The Auburn underpass was among 20-year highlights listed in the FMSIB 2017 annual report. Other Puget Sound area projects that made the list were construction of a truck-only gateway from Port of Seattle terminals to Union Pacific's Argo yard that was expected to carry 45 percent of the port's regional truck traffic; an East Marginal Way overpass, improving access to Port of Seattle terminals and regional warehouses; and a project raising Lincoln Avenue over railroad tracks in the Port of Tacoma area, where trains going into and out of the port average 1.5 miles long. Lincoln Road is the main truck route between the port and Interstate 5, and trains crossing the road were delaying traffic up to 30 minutes every two hours.
Other highlights listed in the board's report were a renovation of the Port of Kalama's grain terminal; construction of a new Freya Street Bridge in Spokane that replaced two old bridges over train tracks in the city's only north-south heavy freight corridor; extension of Piert Road in Benton County to provide a direct route between the Port of Kennewick and Finley's industrial area, thus reducing truck traffic on residential streets; and construction of underpasses on Yakima's two main arterials, where train tracks ran through the central business district. Those grade separations were hailed as a 2016 national project of the year by the American Public Works Association.
State freight projects got a boost from the federal government when Congress for the first time dedicated funds to improve freight mobility through a 2016-2020 program called FASTLANE. Two FMSIB projects were among those benefitting. One, getting a grant of $45 million, would ease conflict between rail and roadway traffic by elevating South Lander Street over tracks carrying more than 120 trains a day through an area that includes Port of Seattle facilities and BNSF and Union Pacific railroad yards.

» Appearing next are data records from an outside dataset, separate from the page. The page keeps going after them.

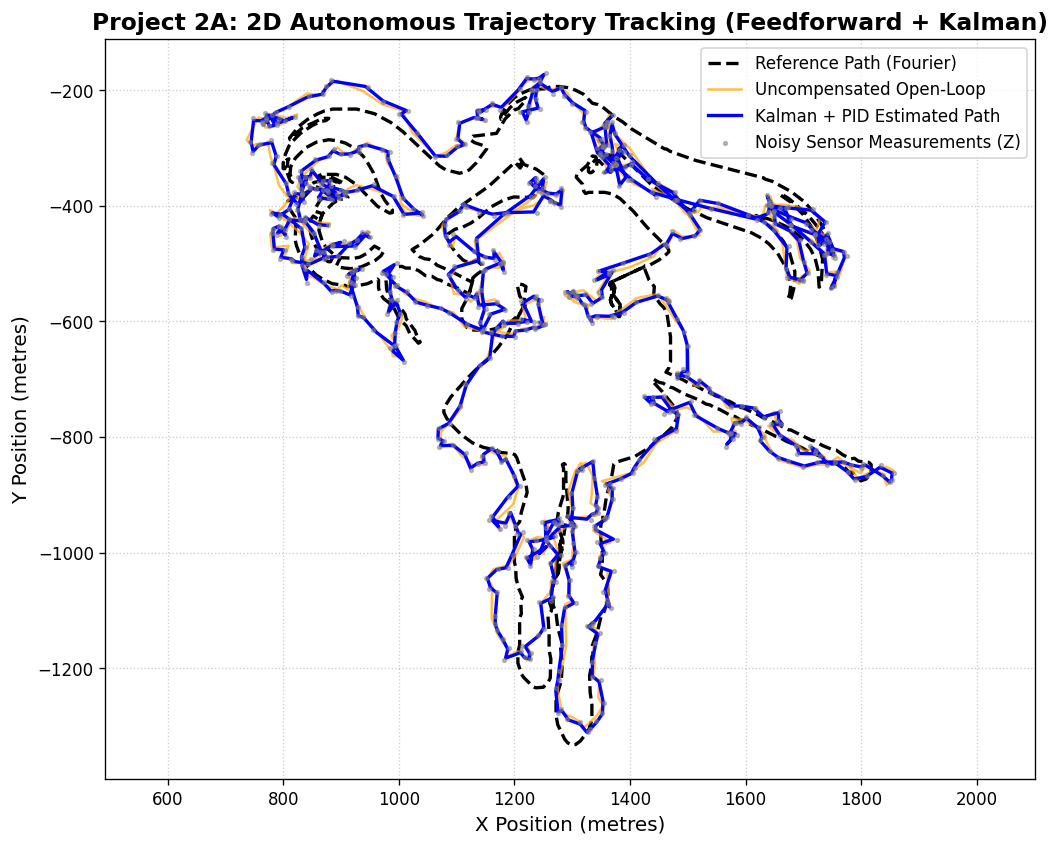
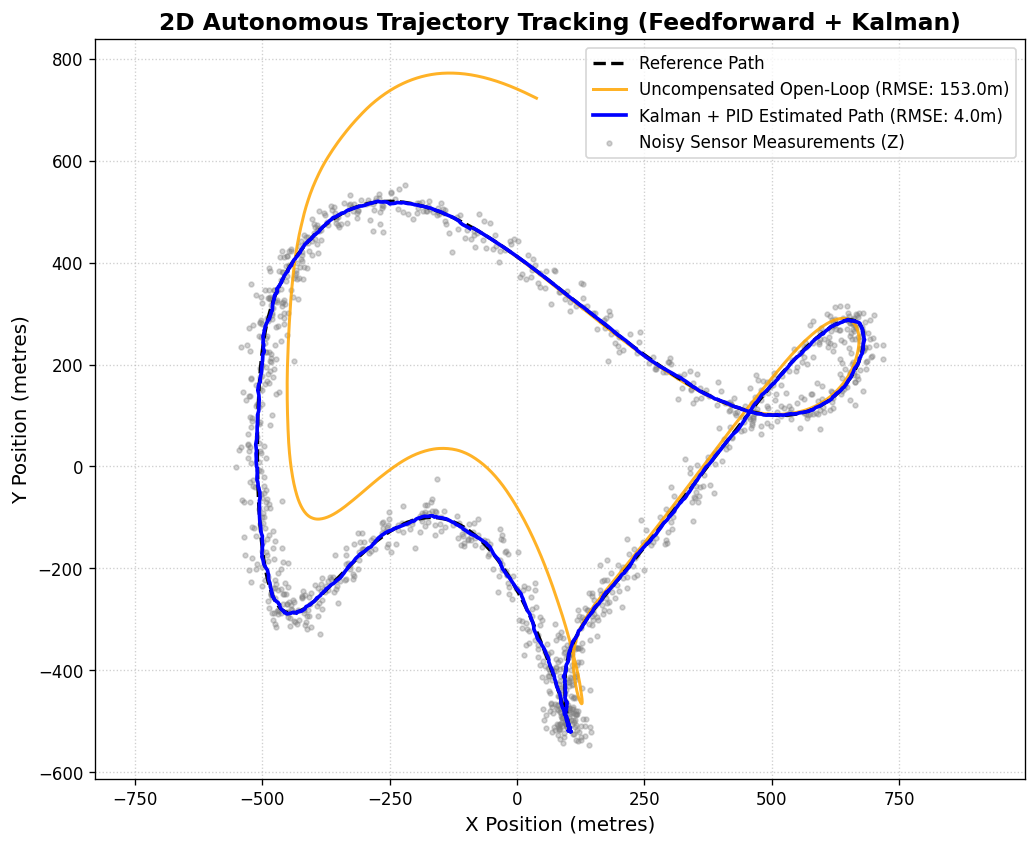
3

diff --git a/trajectory_sim.py b/trajectory_sim.py
@@ -8,16 +8,11 @@ def load_path(filename='frieren_path.npy'):
     path_data = np.load(filename)
     return path_data[:, 0], path_data[:, 1]
 
-<<<<<<< HEAD
 def run_simulation(gains, x_ref, y_ref, dt, sigma_process, sigma_sensor, seed=42):
-=======
-def run_simulation(gains, x_ref, y_ref, dt, sigma_process, sigma_sensor):
->>>>>>> c69218a7c4fa9db08f26b1b96849ff8243c4903c
     """
     Runs the 2D trajectory tracking simulation with Kalman Filter and PID control.
     gains: tuple or list of (Kp, Ki, Kd)
     """
-<<<<<<< HEAD
     if seed is not None:
         np.random.seed(seed)
         
@@ -29,16 +24,6 @@ def run_simulation(gains, x_ref, y_ref, dt, sigma_process, sigma_sensor):
     error_window = deque(maxlen=window_size)
     
     # Initialize arrays using suvats
-=======
-    Kp, Ki, Kd = gains
-    N = len(x_ref)
-    
-    # Sliding window for Integral term (prevents windup)
-    window_size = 50
-    error_window = deque(maxlen=window_size)
-    
-    # State-Space Matrices (SUVAT kinematics)
->>>>>>> c69218a7c4fa9db08f26b1b96849ff8243c4903c
     F = np.array([
         [1.0, 0.0, dt,  0.0],
         [0.0, 1.0, 0.0, dt ],
@@ -58,7 +43,6 @@ def run_simulation(gains, x_ref, y_ref, dt, sigma_process, sigma_sensor):
         [0.0, 1.0, 0.0, 0.0]
     ])
     
-<<<<<<< HEAD
     # Process noise covariance mapped through B (acceleration disturbance) + small regularization
     Q = (B @ B.T) * (sigma_process**2) + np.eye(4) * 1e-4
     R = np.eye(2) * (sigma_sensor**2)
@@ -77,44 +61,15 @@ def run_simulation(gains, x_ref, y_ref, dt, sigma_process, sigma_sensor):
     
     for k in range(N - 1):
         # Target Position
-=======
-    Q = np.eye(4) * (sigma_process**2)
-    R = np.eye(2) * (sigma_sensor**2)
-    
-    # Initial state estimates & uncertainty
-    x_est = np.array([x_ref[0], y_ref[0], 0.0, 0.0], dtype=float).reshape(4, 1)
-    P = np.eye(4) * 1.0
-    
-    # True and Open-loop states
-    x_true = np.array([x_ref[0], y_ref[0], 0.0, 0.0], dtype=float).reshape(4, 1)
-    x_open = np.array([x_ref[0], y_ref[0], 0.0, 0.0], dtype=float).reshape(4, 1)
-    
-    # History logs
-    true_states = []
-    estimated_states = []
-    noisy_measurements = []
-    open_loop_states = []
-    
-    for k in range(N - 1):
-        # 1. Target Position
->>>>>>> c69218a7c4fa9db08f26b1b96849ff8243c4903c
         target_pos = np.array([[x_ref[k]], [y_ref[k]]])
         est_pos = H @ x_est
         pos_error = target_pos - est_pos
         
-<<<<<<< HEAD
         #Rolling Window Integral Error
         error_window.append(pos_error.copy())
         error_integral = np.sum(np.array(error_window), axis=0) * dt
         
         # Target Velocity - path prediction
-=======
-        # 2. Rolling Window Integral Error
-        error_window.append(pos_error.copy())
-        error_integral = np.sum(np.array(error_window), axis=0) * dt
-        
-        # 3. Target Velocity (Finite difference)
->>>>>>> c69218a7c4fa9db08f26b1b96849ff8243c4903c
         if k < N - 2:
             target_vel = np.array([
                 [ (x_ref[k+1] - x_ref[k]) / dt ],
@@ -126,11 +81,7 @@ def run_simulation(gains, x_ref, y_ref, dt, sigma_process, sigma_sensor):
         est_vel = x_est[2:]
         vel_error = target_vel - est_vel
         
-<<<<<<< HEAD
         #Target acceleration - path prediction
-=======
-        # 4. Target Acceleration Feedforward (Path curvature anticipation)
->>>>>>> c69218a7c4fa9db08f26b1b96849ff8243c4903c
         if k < N - 3:
             target_accel = np.array([
                 [ (x_ref[k+2] - 2*x_ref[k+1] + x_ref[k]) / (dt**2) ],
@@ -139,7 +90,6 @@ def run_simulation(gains, x_ref, y_ref, dt, sigma_process, sigma_sensor):
         else:
             target_accel = np.zeros((2, 1))
             
-<<<<<<< HEAD
         #acceleration command
         u = target_accel + (Kp * pos_error) + (Kd * vel_error) + (Ki * error_integral)
         
@@ -149,24 +99,11 @@ def run_simulation(gains, x_ref, y_ref, dt, sigma_process, sigma_sensor):
         
         x_true = F @ x_true + B @ u + process_noise
         x_open = F @ x_open + B @ target_accel + process_noise  # True Open-Loop (no PID feedback)
-=======
-        # 5. Total Control Command (Feedforward + PID Feedback)
-        u = target_accel + (Kp * pos_error) + (Kd * vel_error) + (Ki * error_integral)
-        
-        # 6. Physics Updates
-        process_noise = np.random.normal(0, sigma_process, size=(4, 1))
-        x_true = F @ x_true + B @ u + process_noise
-        x_open = F @ x_open + B @ u + process_noise
->>>>>>> c69218a7c4fa9db08f26b1b96849ff8243c4903c
         
         sensor_noise = np.random.normal(0, sigma_sensor, size=(2, 1))
         z = (H @ x_true) + sensor_noise
         
-<<<<<<< HEAD
         #Kalman Filter: Predict & Update
-=======
-        # 7. Kalman Filter: Predict & Update
->>>>>>> c69218a7c4fa9db08f26b1b96849ff8243c4903c
         x_pred = F @ x_est + B @ u
         P_pred = F @ P @ F.T + Q
         
@@ -192,15 +129,9 @@ def optimize_gains(x_ref, y_ref, dt, sigma_process, sigma_sensor):
     def objective_function(params):
         Kp, Ki, Kd = params
         if Kp < 0 or Ki < 0 or Kd < 0:
-<<<<<<< HEAD
             return 1e6
         
         _, est_arr, _, _ = run_simulation((Kp, Ki, Kd), x_ref, y_ref, dt, sigma_process, sigma_sensor, seed=42)
-=======
-            return 1e6  # Penalty for negative gains
-        
-        _, est_arr, _, _ = run_simulation((Kp, Ki, Kd), x_ref, y_ref, dt, sigma_process, sigma_sensor)
->>>>>>> c69218a7c4fa9db08f26b1b96849ff8243c4903c
         ref_trimmed_x = x_ref[:len(est_arr)]
         ref_trimmed_y = y_ref[:len(est_arr)]
         
@@ -213,7 +144,6 @@ def optimize_gains(x_ref, y_ref, dt, sigma_process, sigma_sensor):
     print(f"Optimal Gains Found -> Kp: {result.x[0]:.2f}, Ki: {result.x[1]:.2f}, Kd: {result.x[2]:.2f}")
     return result.x
 
-<<<<<<< HEAD
 def main(path="example_path.npy"):
     dt = 0.02
     sigma_process = 25.0  # Process noise std dev 
@@ -224,22 +154,6 @@ def main(path="example_path.npy"):
     optimal_gains = optimize_gains(x_ref, y_ref, dt, sigma_process, sigma_sensor)
     true_arr, est_arr, open_arr, meas_arr = run_simulation(optimal_gains, x_ref, y_ref, dt, sigma_process, sigma_sensor)
     
-=======
-def main():
-    dt = 0.02
-    sigma_process = 10
-    sigma_sensor = 5
-    
-    x_ref, y_ref = load_path('frieren_path.npy')
-    
-    optimal_gains = optimize_gains(x_ref, y_ref, dt, sigma_process, sigma_sensor)
-    #optimal_gains = [40,2,15]
-    print(f"Optimal gains: {optimal_gains}")
-    # Run final simulation
-    true_arr, est_arr, open_arr, meas_arr = run_simulation(optimal_gains, x_ref, y_ref, dt, sigma_process, sigma_sensor)
-    
-    # Calculate RMSE
->>>>>>> c69218a7c4fa9db08f26b1b96849ff8243c4903c
     ref_trimmed_x = x_ref[:len(true_arr)]
     ref_trimmed_y = y_ref[:len(true_arr)]
     
@@ -247,7 +161,6 @@ def main():
     rmse_kalman = np.sqrt(np.mean((est_arr[:, 0] - ref_trimmed_x)**2 + (est_arr[:, 1] - ref_trimmed_y)**2))
     
     print(f"\n--- Performance Metrics ---")
-<<<<<<< HEAD
     print(f"Open-Loop Tracking RMSE:    {rmse_open:.4f} metres")
     print(f"Kalman + PID Tracking RMSE: {rmse_kalman:.4f} metres")
     
@@ -258,19 +171,6 @@ def main():
     plt.scatter(meas_arr[:, 0], meas_arr[:, 1], color='gray', s=8, alpha=0.35, label='Noisy Sensor Measurements (Z)', zorder=1)
     
     plt.title('2D Autonomous Trajectory Tracking (Feedforward + Kalman)', fontsize=14, fontweight='bold')
-=======
-    print(f"Open-Loop Tracking RMSE:  {rmse_open:.4f} metres")
-    print(f"Kalman + PID Tracking RMSE: {rmse_kalman:.4f} metres")
-    
-    # Visualisation
-    plt.figure(figsize=(10, 8), dpi=120)
-    plt.plot(x_ref, y_ref, 'k--', linewidth=2.0, label='Reference Path (Fourier)')
-    plt.plot(open_arr[:, 0], open_arr[:, 1], color='orange', linestyle='-', linewidth=1.5, alpha=0.7, label='Uncompensated Open-Loop')
-    plt.plot(est_arr[:, 0], est_arr[:, 1], color='blue', linestyle='-', linewidth=2.0, label='Kalman + PID Estimated Path')
-    plt.scatter(meas_arr[:, 0], meas_arr[:, 1], color='gray', s=5, alpha=0.5, label='Noisy Sensor Measurements (Z)', zorder=5)
-    
-    plt.title('Project 2A: 2D Autonomous Trajectory Tracking (Feedforward + Kalman)', fontsize=14, fontweight='bold')
->>>>>>> c69218a7c4fa9db08f26b1b96849ff8243c4903c
     plt.xlabel('X Position (metres)', fontsize=12)
     plt.ylabel('Y Position (metres)', fontsize=12)
     plt.legend(loc='upper right', frameon=True)

diff --git a/README.md b/README.md
@@ -4,8 +4,12 @@ A rigorous Python-based simulation framework implementing a discrete-time **Line
 
 ## 📊 Visual Results
 
+<p align="center">
+  <img src="frieren_path.png" alt="2D Autonomous Trajectory Tracking Simulation" width="750">
+  <br>
+  <em>Figure 1: Benchmark comparison showing uncompensated open-loop drift vs. closed-loop Kalman + PID tracking along the parametric reference path.</em>
+</p>
 
-*Figure 1: Comparison of uncompensated open-loop random-walk drift versus smooth closed-loop Kalman + PID trajectory tracking across a complex Fourier epicycle reference path (`frieren_path.npy`).*
 
 ## 🧠 System Architecture & Methodology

The other project, getting a $5 million grant, would create a tunnel to take Strander Boulevard beneath tracks in Tukwila's busy Southcenter shopping, business park and industrial area.
FMSIB had been on the federal government's radar for several years. Senators Maria Cantwell (b. 1958) and Patty Murray (b. 1950) were lead sponsors of the FREIGHT (Focusing Resources, Economic Investment, and Guidance to Help Transportation) Act, which was introduced in February 2011. Cantwell cited FMSIB as an example of successful freight coordination, pointing to its work in identifying key highway, rail, and maritime freight corridors, and improving those corridors through collaboration with affected parties. In 2012, when Secretary of Transportation Ray LaHood (b. 1945) announced the creation of a federal Freight Policy Council, he said it was modeled on the state of Washington's freight board. The federal council produced the first national freight strategy plan, which was announced in 2015.
By then, the state's Freight Mobility Strategic Investment Board had a proven record of identifying problems and getting projects built. The keys to its success, as Chair Otley wrote in the 2007 annual report: "We leverage funds, and we forge partnerships." The board's achievements continued to grow in succeeding years.
In 2016, FMSIB reached a milestone. Its contributions -- $201 million since it was created -- had leveraged more than $1 billion in project funding. By the end of 2017, 82 of the board's designated projects either were completed or underway. In 2018, six more were completed, another six were under construction, and eight more were scheduled. The board's total contributions since being formed had reached $318 million. That money combined with partnership spending had netted $2.1 billion in freight transportation investments.